It’s a year since Daesh’s so-called Capital Raqqa was liberated.
The lengthy campaign marked the end of significant int’l efforts to end Daesh’s occupation of swathes of Iraq and Syria. But Daesh had already prepared a narrative that would allow them to maintain sway with its followers and inspire hatred and terrorism in their name.
Back in May 2016 Abu Muhammad al-Adnani, a senior Daesh member, released a statement which foreshadowed a change in narrative from focusing on military success, state provision and Sunni supremacy (amongst others) to one that would allow Daesh to lose territory yet claim continued success and relevance.
"Do you consider defeat to be the loss of a city or the loss of territory? ...would we be defeated, and you victorious, if you take Mosul or Sirte or Raqqa, or even all the cities? ...Absolutely not! True defeat is the loss of will and desire to fight."
This did not become a common narrative deployed in their propaganda until closer to the fall of Raqqa and Mosul, but we must remember that terrorists will always find narratives that enable them to continue their criminality, and that most will march under any flag or narrative that gives power and creates opportunity to pursue criminality and cruelty.

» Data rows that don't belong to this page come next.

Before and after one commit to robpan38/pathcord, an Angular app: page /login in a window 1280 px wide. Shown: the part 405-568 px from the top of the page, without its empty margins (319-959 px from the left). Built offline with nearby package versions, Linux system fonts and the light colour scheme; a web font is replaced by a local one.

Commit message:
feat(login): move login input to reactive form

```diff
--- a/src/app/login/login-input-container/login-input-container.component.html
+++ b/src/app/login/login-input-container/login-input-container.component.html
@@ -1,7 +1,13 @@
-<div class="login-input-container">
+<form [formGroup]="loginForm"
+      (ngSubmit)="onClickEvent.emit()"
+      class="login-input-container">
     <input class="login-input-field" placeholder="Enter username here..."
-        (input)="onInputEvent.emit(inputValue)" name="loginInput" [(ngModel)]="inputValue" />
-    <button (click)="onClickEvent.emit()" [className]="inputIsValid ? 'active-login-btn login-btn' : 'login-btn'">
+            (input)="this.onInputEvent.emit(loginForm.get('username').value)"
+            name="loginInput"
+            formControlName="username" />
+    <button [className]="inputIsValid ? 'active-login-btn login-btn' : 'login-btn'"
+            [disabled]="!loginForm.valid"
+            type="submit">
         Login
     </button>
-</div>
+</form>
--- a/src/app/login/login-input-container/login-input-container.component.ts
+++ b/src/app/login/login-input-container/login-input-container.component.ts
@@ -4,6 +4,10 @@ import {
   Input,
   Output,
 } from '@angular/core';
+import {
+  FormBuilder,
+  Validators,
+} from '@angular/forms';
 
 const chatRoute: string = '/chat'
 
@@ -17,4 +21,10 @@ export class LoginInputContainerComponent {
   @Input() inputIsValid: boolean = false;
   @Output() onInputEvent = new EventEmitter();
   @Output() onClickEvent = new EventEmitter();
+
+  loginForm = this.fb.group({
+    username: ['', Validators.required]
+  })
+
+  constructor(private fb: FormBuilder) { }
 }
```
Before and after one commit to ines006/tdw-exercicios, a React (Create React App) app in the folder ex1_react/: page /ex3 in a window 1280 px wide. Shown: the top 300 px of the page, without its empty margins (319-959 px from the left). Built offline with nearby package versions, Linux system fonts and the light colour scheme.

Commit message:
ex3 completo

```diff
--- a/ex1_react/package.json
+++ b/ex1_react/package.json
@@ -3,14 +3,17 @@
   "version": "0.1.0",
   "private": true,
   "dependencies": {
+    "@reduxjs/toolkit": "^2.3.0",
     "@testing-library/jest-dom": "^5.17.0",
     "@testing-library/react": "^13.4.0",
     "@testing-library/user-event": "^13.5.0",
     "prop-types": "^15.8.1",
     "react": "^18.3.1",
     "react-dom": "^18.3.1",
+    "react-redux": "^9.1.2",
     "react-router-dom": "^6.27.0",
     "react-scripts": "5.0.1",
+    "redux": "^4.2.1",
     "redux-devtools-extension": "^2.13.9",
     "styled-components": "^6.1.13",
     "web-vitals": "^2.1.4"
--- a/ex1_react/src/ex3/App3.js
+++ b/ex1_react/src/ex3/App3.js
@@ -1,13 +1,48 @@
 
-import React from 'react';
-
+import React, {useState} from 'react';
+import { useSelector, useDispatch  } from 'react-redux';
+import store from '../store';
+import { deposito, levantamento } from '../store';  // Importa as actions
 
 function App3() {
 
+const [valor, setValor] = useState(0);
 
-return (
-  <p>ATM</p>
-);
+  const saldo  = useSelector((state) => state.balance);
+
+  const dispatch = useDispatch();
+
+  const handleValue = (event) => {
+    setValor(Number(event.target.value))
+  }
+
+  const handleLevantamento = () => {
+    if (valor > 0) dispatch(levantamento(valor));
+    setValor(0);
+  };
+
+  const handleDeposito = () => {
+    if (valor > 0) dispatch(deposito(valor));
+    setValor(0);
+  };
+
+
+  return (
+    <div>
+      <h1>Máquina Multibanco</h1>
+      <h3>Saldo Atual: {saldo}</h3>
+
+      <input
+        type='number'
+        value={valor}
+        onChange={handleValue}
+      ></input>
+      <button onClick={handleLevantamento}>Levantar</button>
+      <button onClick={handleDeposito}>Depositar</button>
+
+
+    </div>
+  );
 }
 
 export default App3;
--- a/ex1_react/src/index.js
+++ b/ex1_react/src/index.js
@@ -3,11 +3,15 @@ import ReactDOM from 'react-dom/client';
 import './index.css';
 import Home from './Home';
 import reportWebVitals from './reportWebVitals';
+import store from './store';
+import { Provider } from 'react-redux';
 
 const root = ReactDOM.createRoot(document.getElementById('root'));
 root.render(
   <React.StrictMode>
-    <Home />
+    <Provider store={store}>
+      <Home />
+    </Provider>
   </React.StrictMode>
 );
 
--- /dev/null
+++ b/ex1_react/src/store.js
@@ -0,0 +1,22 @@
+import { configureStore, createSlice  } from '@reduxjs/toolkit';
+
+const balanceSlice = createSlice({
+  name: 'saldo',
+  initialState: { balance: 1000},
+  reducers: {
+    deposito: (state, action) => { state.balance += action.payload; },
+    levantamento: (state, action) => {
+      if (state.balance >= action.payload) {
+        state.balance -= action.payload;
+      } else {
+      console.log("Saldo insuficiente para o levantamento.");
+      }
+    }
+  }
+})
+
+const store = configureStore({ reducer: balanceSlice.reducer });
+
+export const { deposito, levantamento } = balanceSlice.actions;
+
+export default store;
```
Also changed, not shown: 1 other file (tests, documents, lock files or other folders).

The threat of Daesh remains, albeit significantly reduced, but we must not forget that even without territory, and with significantly reduced forces, divisive narratives that so easily switch and adapt, coupled with the offer of a supportive community where individuals can forge new identities and pursue behaviours anathema to wider society, will allow terrorist groups to continue to appeal, recruit, attack, and ultimately stay alive.